* WHAT YOU NEED TO DO *
Write out the entries once more, exactly as they appear.

* MATERIAL PROVIDED *
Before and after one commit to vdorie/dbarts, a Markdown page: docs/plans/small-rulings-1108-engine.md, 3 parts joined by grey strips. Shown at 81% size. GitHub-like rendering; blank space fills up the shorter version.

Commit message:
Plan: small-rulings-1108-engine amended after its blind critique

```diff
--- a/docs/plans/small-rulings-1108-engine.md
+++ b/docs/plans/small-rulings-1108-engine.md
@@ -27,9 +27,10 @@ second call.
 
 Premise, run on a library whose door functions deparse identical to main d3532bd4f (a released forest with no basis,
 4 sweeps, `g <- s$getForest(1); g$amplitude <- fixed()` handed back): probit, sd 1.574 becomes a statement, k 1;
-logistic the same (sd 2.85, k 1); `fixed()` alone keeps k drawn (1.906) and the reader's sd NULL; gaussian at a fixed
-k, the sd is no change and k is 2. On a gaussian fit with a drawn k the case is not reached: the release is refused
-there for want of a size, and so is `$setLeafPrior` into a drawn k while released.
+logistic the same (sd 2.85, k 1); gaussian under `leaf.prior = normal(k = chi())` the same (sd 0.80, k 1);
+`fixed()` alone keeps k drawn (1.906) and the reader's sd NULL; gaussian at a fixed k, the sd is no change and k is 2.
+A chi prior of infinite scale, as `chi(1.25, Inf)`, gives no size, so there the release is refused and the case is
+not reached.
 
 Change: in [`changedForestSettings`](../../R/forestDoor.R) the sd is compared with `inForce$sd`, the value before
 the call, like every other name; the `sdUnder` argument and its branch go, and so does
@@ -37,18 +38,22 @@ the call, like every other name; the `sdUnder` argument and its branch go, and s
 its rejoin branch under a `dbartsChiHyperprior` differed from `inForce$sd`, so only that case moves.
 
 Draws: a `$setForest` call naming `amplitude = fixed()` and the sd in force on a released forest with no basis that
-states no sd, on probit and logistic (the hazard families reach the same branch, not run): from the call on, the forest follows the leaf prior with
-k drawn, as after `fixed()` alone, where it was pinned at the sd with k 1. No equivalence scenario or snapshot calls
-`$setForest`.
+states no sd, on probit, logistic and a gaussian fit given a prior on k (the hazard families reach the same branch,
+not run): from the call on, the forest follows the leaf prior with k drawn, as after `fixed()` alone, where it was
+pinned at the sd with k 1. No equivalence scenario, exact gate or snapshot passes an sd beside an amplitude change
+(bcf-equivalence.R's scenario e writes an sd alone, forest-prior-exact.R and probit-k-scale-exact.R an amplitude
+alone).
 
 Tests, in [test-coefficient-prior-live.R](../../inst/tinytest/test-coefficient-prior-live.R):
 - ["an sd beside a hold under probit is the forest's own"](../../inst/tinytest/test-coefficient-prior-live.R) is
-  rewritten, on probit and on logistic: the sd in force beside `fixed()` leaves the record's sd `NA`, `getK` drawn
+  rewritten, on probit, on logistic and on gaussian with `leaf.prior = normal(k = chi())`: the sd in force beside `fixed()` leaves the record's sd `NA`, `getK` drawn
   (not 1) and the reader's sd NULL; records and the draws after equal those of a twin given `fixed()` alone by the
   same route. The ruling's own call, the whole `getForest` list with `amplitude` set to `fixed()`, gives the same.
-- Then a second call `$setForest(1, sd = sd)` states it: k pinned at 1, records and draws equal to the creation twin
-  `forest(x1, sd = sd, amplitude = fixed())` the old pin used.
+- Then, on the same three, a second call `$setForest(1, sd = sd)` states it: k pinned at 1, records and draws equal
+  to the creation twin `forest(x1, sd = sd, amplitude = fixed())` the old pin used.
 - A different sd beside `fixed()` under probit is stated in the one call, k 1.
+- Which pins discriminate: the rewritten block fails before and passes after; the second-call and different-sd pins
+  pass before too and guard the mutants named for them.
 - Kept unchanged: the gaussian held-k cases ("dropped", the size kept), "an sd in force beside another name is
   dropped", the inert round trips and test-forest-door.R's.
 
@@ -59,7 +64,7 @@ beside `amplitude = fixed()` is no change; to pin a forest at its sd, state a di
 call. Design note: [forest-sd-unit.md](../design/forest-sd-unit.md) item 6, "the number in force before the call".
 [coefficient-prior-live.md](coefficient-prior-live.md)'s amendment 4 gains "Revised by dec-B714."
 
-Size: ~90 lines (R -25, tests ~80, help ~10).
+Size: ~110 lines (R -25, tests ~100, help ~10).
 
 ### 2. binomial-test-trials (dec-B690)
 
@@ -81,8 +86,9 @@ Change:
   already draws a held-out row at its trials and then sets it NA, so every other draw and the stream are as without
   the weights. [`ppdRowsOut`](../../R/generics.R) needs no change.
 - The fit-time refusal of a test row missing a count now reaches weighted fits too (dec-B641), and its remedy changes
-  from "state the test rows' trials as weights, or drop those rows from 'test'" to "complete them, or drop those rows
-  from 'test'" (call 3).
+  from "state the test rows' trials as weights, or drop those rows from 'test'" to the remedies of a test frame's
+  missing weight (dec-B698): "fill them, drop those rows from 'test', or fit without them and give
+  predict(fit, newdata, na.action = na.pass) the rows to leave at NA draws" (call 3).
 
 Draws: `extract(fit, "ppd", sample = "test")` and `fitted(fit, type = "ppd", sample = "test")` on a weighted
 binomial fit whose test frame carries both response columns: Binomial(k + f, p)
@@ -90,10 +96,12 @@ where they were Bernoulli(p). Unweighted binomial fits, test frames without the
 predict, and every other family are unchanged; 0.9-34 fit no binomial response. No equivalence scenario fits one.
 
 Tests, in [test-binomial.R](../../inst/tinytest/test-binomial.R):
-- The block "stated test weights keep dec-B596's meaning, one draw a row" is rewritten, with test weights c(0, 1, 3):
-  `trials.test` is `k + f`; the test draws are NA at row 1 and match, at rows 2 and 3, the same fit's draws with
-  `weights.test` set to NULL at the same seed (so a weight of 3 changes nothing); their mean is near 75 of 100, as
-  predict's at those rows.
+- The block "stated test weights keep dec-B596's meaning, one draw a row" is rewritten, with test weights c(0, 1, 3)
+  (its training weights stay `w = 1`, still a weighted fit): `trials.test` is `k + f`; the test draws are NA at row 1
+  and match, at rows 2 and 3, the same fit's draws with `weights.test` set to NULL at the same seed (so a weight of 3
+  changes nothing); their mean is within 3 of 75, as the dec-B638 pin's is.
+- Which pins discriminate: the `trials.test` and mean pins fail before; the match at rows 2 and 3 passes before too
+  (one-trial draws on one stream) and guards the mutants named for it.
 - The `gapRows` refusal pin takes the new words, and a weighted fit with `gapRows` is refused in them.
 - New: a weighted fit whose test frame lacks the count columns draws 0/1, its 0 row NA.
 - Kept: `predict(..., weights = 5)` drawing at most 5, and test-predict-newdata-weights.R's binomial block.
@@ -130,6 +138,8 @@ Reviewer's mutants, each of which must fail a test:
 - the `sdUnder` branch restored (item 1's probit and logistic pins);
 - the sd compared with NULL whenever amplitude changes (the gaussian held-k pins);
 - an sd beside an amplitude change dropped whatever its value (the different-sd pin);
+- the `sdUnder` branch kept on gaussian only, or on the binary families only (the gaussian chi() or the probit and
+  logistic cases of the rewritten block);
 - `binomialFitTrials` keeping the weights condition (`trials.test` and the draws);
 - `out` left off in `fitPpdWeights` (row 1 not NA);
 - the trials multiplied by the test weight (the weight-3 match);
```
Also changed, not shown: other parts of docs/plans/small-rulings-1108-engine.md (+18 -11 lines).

* RESPONSE *
Before and after one commit to vdorie/dbarts, a Markdown page: docs/plans/small-rulings-1108-engine.md, 3 parts joined by grey strips. Shown at 81% size. GitHub-like rendering; blank space fills up the shorter version.

Commit message:
Plan: small-rulings-1108-engine amended after its blind critique

```diff
--- a/docs/plans/small-rulings-1108-engine.md
+++ b/docs/plans/small-rulings-1108-engine.md
@@ -27,9 +27,10 @@ second call.
 
 Premise, run on a library whose door functions deparse identical to main d3532bd4f (a released forest with no basis,
 4 sweeps, `g <- s$getForest(1); g$amplitude <- fixed()` handed back): probit, sd 1.574 becomes a statement, k 1;
-logistic the same (sd 2.85, k 1); `fixed()` alone keeps k drawn (1.906) and the reader's sd NULL; gaussian at a fixed
-k, the sd is no change and k is 2. On a gaussian fit with a drawn k the case is not reached: the release is refused
-there for want of a size, and so is `$setLeafPrior` into a drawn k while released.
+logistic the same (sd 2.85, k 1); gaussian under `leaf.prior = normal(k = chi())` the same (sd 0.80, k 1);
+`fixed()` alone keeps k drawn (1.906) and the reader's sd NULL; gaussian at a fixed k, the sd is no change and k is 2.
+A chi prior of infinite scale, as `chi(1.25, Inf)`, gives no size, so there the release is refused and the case is
+not reached.
 
 Change: in [`changedForestSettings`](../../R/forestDoor.R) the sd is compared with `inForce$sd`, the value before
 the call, like every other name; the `sdUnder` argument and its branch go, and so does
@@ -37,18 +38,22 @@ the call, like every other name; the `sdUnder` argument and its branch go, and s
 its rejoin branch under a `dbartsChiHyperprior` differed from `inForce$sd`, so only that case moves.
 
 Draws: a `$setForest` call naming `amplitude = fixed()` and the sd in force on a released forest with no basis that
-states no sd, on probit and logistic (the hazard families reach the same branch, not run): from the call on, the forest follows the leaf prior with
-k drawn, as after `fixed()` alone, where it was pinned at the sd with k 1. No equivalence scenario or snapshot calls
-`$setForest`.
+states no sd, on probit, logistic and a gaussian fit given a prior on k (the hazard families reach the same branch,
+not run): from the call on, the forest follows the leaf prior with k drawn, as after `fixed()` alone, where it was
+pinned at the sd with k 1. No equivalence scenario, exact gate or snapshot passes an sd beside an amplitude change
+(bcf-equivalence.R's scenario e writes an sd alone, forest-prior-exact.R and probit-k-scale-exact.R an amplitude
+alone).
 
 Tests, in [test-coefficient-prior-live.R](../../inst/tinytest/test-coefficient-prior-live.R):
 - ["an sd beside a hold under probit is the forest's own"](../../inst/tinytest/test-coefficient-prior-live.R) is
-  rewritten, on probit and on logistic: the sd in force beside `fixed()` leaves the record's sd `NA`, `getK` drawn
+  rewritten, on probit, on logistic and on gaussian with `leaf.prior = normal(k = chi())`: the sd in force beside `fixed()` leaves the record's sd `NA`, `getK` drawn
   (not 1) and the reader's sd NULL; records and the draws after equal those of a twin given `fixed()` alone by the
   same route. The ruling's own call, the whole `getForest` list with `amplitude` set to `fixed()`, gives the same.
-- Then a second call `$setForest(1, sd = sd)` states it: k pinned at 1, records and draws equal to the creation twin
-  `forest(x1, sd = sd, amplitude = fixed())` the old pin used.
+- Then, on the same three, a second call `$setForest(1, sd = sd)` states it: k pinned at 1, records and draws equal
+  to the creation twin `forest(x1, sd = sd, amplitude = fixed())` the old pin used.
 - A different sd beside `fixed()` under probit is stated in the one call, k 1.
+- Which pins discriminate: the rewritten block fails before and passes after; the second-call and different-sd pins
+  pass before too and guard the mutants named for them.
 - Kept unchanged: the gaussian held-k cases ("dropped", the size kept), "an sd in force beside another name is
   dropped", the inert round trips and test-forest-door.R's.
 
@@ -59,7 +64,7 @@ beside `amplitude = fixed()` is no change; to pin a forest at its sd, state a di
 call. Design note: [forest-sd-unit.md](../design/forest-sd-unit.md) item 6, "the number in force before the call".
 [coefficient-prior-live.md](coefficient-prior-live.md)'s amendment 4 gains "Revised by dec-B714."
 
-Size: ~90 lines (R -25, tests ~80, help ~10).
+Size: ~110 lines (R -25, tests ~100, help ~10).
 
 ### 2. binomial-test-trials (dec-B690)
 
@@ -81,8 +86,9 @@ Change:
   already draws a held-out row at its trials and then sets it NA, so every other draw and the stream are as without
   the weights. [`ppdRowsOut`](../../R/generics.R) needs no change.
 - The fit-time refusal of a test row missing a count now reaches weighted fits too (dec-B641), and its remedy changes
-  from "state the test rows' trials as weights, or drop those rows from 'test'" to "complete them, or drop those rows
-  from 'test'" (call 3).
+  from "state the test rows' trials as weights, or drop those rows from 'test'" to the remedies of a test frame's
+  missing weight (dec-B698): "fill them, drop those rows from 'test', or fit without them and give
+  predict(fit, newdata, na.action = na.pass) the rows to leave at NA draws" (call 3).
 
 Draws: `extract(fit, "ppd", sample = "test")` and `fitted(fit, type = "ppd", sample = "test")` on a weighted
 binomial fit whose test frame carries both response columns: Binomial(k + f, p)
@@ -90,10 +96,12 @@ where they were Bernoulli(p). Unweighted binomial fits, test frames without the
 predict, and every other family are unchanged; 0.9-34 fit no binomial response. No equivalence scenario fits one.
 
 Tests, in [test-binomial.R](../../inst/tinytest/test-binomial.R):
-- The block "stated test weights keep dec-B596's meaning, one draw a row" is rewritten, with test weights c(0, 1, 3):
-  `trials.test` is `k + f`; the test draws are NA at row 1 and match, at rows 2 and 3, the same fit's draws with
-  `weights.test` set to NULL at the same seed (so a weight of 3 changes nothing); their mean is near 75 of 100, as
-  predict's at those rows.
+- The block "stated test weights keep dec-B596's meaning, one draw a row" is rewritten, with test weights c(0, 1, 3)
+  (its training weights stay `w = 1`, still a weighted fit): `trials.test` is `k + f`; the test draws are NA at row 1
+  and match, at rows 2 and 3, the same fit's draws with `weights.test` set to NULL at the same seed (so a weight of 3
+  changes nothing); their mean is within 3 of 75, as the dec-B638 pin's is.
+- Which pins discriminate: the `trials.test` and mean pins fail before; the match at rows 2 and 3 passes before too
+  (one-trial draws on one stream) and guards the mutants named for it.
 - The `gapRows` refusal pin takes the new words, and a weighted fit with `gapRows` is refused in them.
 - New: a weighted fit whose test frame lacks the count columns draws 0/1, its 0 row NA.
 - Kept: `predict(..., weights = 5)` drawing at most 5, and test-predict-newdata-weights.R's binomial block.
@@ -130,6 +138,8 @@ Reviewer's mutants, each of which must fail a test:
 - the `sdUnder` branch restored (item 1's probit and logistic pins);
 - the sd compared with NULL whenever amplitude changes (the gaussian held-k pins);
 - an sd beside an amplitude change dropped whatever its value (the different-sd pin);
+- the `sdUnder` branch kept on gaussian only, or on the binary families only (the gaussian chi() or the probit and
+  logistic cases of the rewritten block);
 - `binomialFitTrials` keeping the weights condition (`trials.test` and the draws);
 - `out` left off in `fitPpdWeights` (row 1 not NA);
 - the trials multiplied by the test weight (the weight-3 match);
```
Also changed, not shown: other parts of docs/plans/small-rulings-1108-engine.md (+18 -11 lines).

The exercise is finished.